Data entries
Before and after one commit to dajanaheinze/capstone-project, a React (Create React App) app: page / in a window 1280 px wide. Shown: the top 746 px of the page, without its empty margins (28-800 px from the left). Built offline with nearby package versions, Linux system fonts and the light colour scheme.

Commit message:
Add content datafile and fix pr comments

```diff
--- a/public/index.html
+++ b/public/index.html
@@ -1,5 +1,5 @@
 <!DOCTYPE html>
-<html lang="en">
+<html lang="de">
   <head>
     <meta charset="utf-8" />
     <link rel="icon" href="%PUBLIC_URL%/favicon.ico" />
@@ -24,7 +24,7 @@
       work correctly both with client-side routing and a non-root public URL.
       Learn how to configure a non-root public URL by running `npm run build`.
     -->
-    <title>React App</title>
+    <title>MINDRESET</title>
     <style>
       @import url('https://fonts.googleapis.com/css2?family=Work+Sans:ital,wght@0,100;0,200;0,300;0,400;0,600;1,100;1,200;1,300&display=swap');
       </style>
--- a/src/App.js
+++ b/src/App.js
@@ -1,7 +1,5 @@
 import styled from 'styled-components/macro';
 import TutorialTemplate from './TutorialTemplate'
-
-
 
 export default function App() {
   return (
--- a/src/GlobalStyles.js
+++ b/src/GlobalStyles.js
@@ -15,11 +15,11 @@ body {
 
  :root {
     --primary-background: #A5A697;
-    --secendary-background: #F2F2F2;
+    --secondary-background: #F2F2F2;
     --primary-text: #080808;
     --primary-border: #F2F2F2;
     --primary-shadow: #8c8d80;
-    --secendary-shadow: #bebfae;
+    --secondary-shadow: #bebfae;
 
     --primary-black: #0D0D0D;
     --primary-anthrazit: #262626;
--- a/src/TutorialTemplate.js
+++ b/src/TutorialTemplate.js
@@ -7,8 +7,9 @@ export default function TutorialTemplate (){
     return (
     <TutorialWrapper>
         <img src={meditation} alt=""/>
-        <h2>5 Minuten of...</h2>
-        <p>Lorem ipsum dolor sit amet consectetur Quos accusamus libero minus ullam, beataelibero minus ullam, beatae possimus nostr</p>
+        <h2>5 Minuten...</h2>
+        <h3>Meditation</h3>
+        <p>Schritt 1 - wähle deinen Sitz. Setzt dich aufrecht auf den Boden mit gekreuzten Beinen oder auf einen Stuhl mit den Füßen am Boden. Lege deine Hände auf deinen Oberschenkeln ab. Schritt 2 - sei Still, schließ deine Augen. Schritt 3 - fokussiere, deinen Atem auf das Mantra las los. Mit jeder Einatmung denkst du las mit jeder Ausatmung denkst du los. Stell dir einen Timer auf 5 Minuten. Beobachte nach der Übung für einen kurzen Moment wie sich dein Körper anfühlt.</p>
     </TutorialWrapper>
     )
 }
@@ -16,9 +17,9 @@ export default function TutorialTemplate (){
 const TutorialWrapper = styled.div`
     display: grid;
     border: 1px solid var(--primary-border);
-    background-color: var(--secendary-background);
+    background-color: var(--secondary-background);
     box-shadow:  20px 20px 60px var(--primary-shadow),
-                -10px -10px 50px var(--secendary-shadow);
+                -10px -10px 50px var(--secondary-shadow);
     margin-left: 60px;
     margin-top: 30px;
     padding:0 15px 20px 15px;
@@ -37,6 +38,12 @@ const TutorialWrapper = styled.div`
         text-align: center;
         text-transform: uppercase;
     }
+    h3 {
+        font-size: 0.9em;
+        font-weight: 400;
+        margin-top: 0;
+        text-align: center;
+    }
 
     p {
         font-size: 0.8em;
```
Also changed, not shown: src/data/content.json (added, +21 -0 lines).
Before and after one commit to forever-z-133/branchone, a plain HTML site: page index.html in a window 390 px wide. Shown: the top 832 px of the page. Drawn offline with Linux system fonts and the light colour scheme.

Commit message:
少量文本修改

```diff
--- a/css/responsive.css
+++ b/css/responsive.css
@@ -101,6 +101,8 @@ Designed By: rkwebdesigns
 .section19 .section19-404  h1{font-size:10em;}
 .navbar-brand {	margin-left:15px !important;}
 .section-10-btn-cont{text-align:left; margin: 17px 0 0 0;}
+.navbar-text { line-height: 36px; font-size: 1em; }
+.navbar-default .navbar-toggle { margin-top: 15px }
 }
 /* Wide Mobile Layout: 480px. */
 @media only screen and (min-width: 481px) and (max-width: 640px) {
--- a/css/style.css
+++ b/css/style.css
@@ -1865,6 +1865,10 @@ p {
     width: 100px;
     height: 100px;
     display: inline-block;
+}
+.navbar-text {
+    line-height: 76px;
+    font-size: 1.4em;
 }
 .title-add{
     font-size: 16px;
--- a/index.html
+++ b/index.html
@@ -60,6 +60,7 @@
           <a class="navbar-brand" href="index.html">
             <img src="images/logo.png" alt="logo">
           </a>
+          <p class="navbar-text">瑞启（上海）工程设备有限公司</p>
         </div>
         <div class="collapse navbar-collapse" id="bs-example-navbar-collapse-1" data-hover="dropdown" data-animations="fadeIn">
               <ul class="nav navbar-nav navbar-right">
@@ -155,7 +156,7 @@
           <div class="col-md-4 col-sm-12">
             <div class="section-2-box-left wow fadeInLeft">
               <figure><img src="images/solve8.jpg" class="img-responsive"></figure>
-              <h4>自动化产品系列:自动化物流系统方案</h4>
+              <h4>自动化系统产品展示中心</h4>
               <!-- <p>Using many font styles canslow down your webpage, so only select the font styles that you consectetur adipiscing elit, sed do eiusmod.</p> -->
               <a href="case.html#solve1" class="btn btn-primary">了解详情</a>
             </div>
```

[ACTION ITEM] Only lines containing the string "primary" belong in the answer; find them in the data above and copy them.

[SOLUTION]
     --primary-background: #A5A697;
     --primary-text: #080808;
     --primary-border: #F2F2F2;
     --primary-shadow: #8c8d80;
     --primary-black: #0D0D0D;
     --primary-anthrazit: #262626;
     border: 1px solid var(--primary-border);
     box-shadow:  20px 20px 60px var(--primary-shadow),
               <a href="case.html#solve1" class="btn btn-primary">了解详情</a>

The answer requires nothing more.